Basically, during high demand periods, typically the hotter days of the year when air-conditioning loads put particular strain on utility grids Xcel will schedule a demand response event using the batteries’ stored energy to inject flexible capacity into the grid.
Solar and storage technology and services provider SolarEdge said in a press release this week that its DC-coupled SolarEdge Home Battery product has been made eligible for the scheme. The enrolled systems will be onboarded to SolarEdge’s portfolio of Grid Services, through which the company can offer a suite of services suited to different applications from demand response and frequency regulation to energy trading and optimisation.
At present, the only other provider with eligible equipment is Tesla with its Powerwall and Powerwall II residential battery storage systems.

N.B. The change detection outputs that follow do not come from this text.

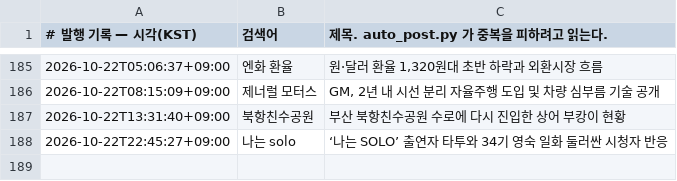
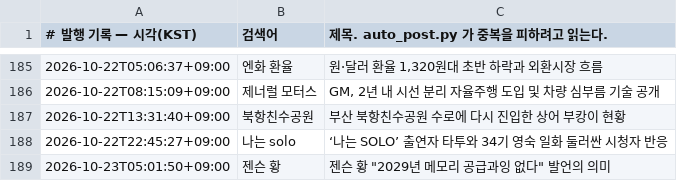
Before and after one commit to Justies83/JUSTIES, a TSV file: scripts/blogspot/state/published.tsv, drawn as a sheet; only a part is shown, gaps mark what is left out.

Commit message:
블로그 자동 발행 기록 [skip ci]

```diff
--- a/scripts/blogspot/state/published.tsv
+++ b/scripts/blogspot/state/published.tsv
@@ -188 +188,2 @@
 2026-10-22T22:45:27+09:00	나는 solo	‘나는 SOLO’ 출연자 타투와 34기 영숙 일화 둘러싼 시청자 반응
+2026-10-23T05:01:50+09:00	젠슨 황	젠슨 황 "2029년 메모리 공급과잉 없다" 발언의 의미
```
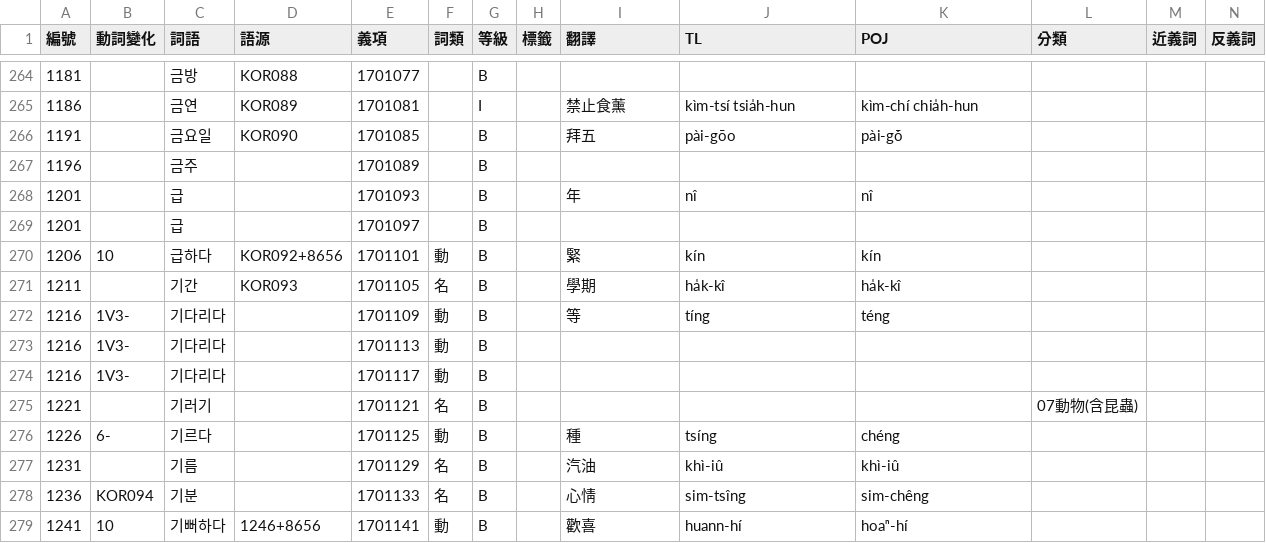
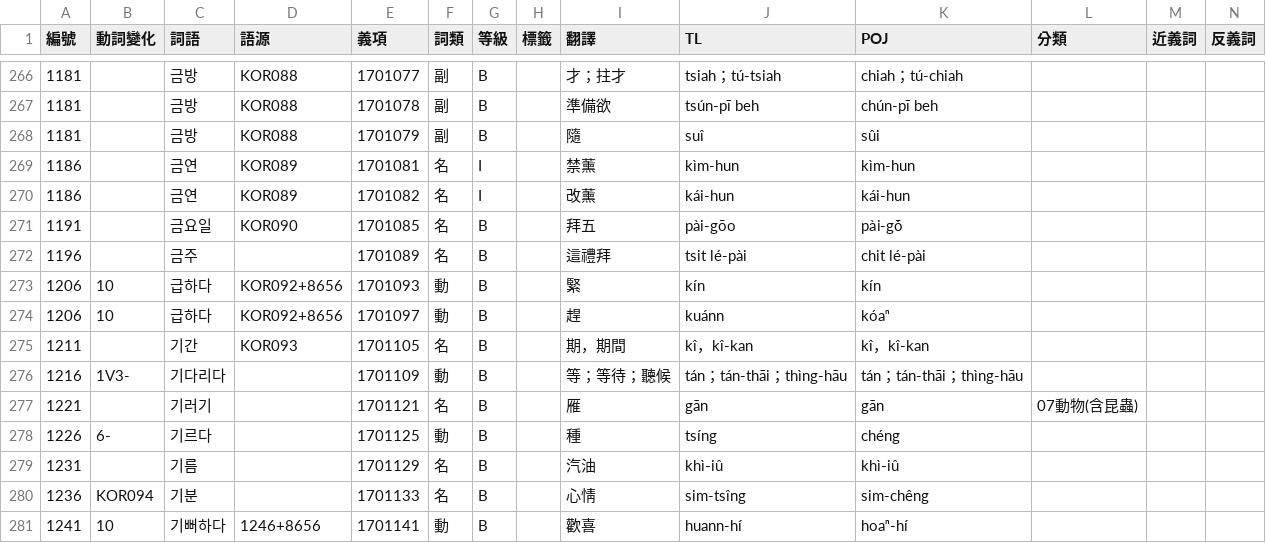
Before and after one commit to haiangdict/HLDKor, a CSV file: data/KOR-Senses.csv, drawn as a sheet; only a part is shown, gaps mark what is left out; removed rows and columns are numbered as before the commit, all else as after; rows hold the shown columns only; the diff covers the shown part only; the diff names each change by its address in the sheet, - before the commit and + after, or states it on an @@ line.

```diff
--- a/data/KOR-Senses.csv
+++ b/data/KOR-Senses.csv
-F266 (詞類): (empty)
+F266 (詞類): 副
-I266 (翻譯): (empty)
+I266 (翻譯): 才；拄才
-J266 (TL): (empty)
+J266 (TL): tsiah；tú-tsiah
-K266 (POJ): (empty)
+K266 (POJ): chiah；tú-chiah
+row 267: 1181 |  | 금방 | KOR088 | 1701078 | 副 | B |  | 準備欲 | tsún-pī beh | chún-pī beh
+row 268: 1181 |  | 금방 | KOR088 | 1701079 | 副 | B |  | 隨 | suî | sûi
-F269 (詞類): (empty)
+F269 (詞類): 名
-I269 (翻譯): 禁止食薰
+I269 (翻譯): 禁薰
-J269 (TL): kìm-tsí tsia̍h-hun
+J269 (TL): kìm-hun
-K269 (POJ): kìm-chí chia̍h-hun
+K269 (POJ): kìm-hun
+row 270: 1186 |  | 금연 | KOR089 | 1701082 | 名 | I |  | 改薰 | kái-hun | kái-hun
-F271:F272 (詞類): (empty)
+F271:F272 (詞類): 名
-I272 (翻譯): (empty)
+I272 (翻譯): 這禮拜
-J272 (TL): (empty)
+J272 (TL): tsit lé-pài
-K272 (POJ): (empty)
+K272 (POJ): chit lé-pài
-row 268: 1201 |  | 급 |  | 1701093 |  | B |  | 年 | nî | nî
-row 269: 1201 |  | 급 |  | 1701097 |  | B
-E273 (義項): 1701101
+E273 (義項): 1701093
+row 274: 1206 | 10 | 급하다 | KOR092+8656 | 1701097 | 動 | B |  | 趕 | kuánn | kóaⁿ
-I275 (翻譯): 學期
+I275 (翻譯): 期，期間
-J275 (TL): ha̍k-kî
+J275 (TL): kî，kî-kan
-K275 (POJ): ha̍k-kî
+K275 (POJ): kî，kî-kan
-I276 (翻譯): 等
+I276 (翻譯): 等；等待；聽候
-J276 (TL): tíng
+J276 (TL): tán；tán-thāi；thìng-hāu
-K276 (POJ): téng
+K276 (POJ): tán；tán-thāi；thìng-hāu
-row 273: 1216 | 1V3- | 기다리다 |  | 1701113 | 動 | B
-row 274: 1216 | 1V3- | 기다리다 |  | 1701117 | 動 | B
-I277 (翻譯): (empty)
+I277 (翻譯): 雁
-J277 (TL): (empty)
+J277 (TL): gān
-K277 (POJ): (empty)
+K277 (POJ): gān
```
Also changed, not shown: 2 added rows and 31 edited cells elsewhere in this file, data/KOR-Lemmata.csv, 1 other file.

According to an info sheet from the utility, Xcel said it would guarantee participating customers always have 40% so they would have it in case they need backup as well as to perform any other functions as they ordinarily would. Through logging into either Tesla or SolarEdge’s monitoring apps, the customer would also be able to see how the battery is being operated during the utility’s demand response ‘control events’.
After several years of the potential of VPPs being widely talked about in the renewable energy industry, and a few more subsequent years of limited pilot and trial deployments, it appears major utilities such as Xcel – which is present in eight states – are looking to roll them out on a wider scale.
A report published earlier this year from energy consultancy Brattle Group and commissioned by tech giant Google, found that US utilities could make up to US$35 billion in savings on their costs of supplying electricity over the next decade by leveraging virtual power plant (VPP) technology.
Read further coverage of activity in the virtual power plant space on Energy-Storage.news here.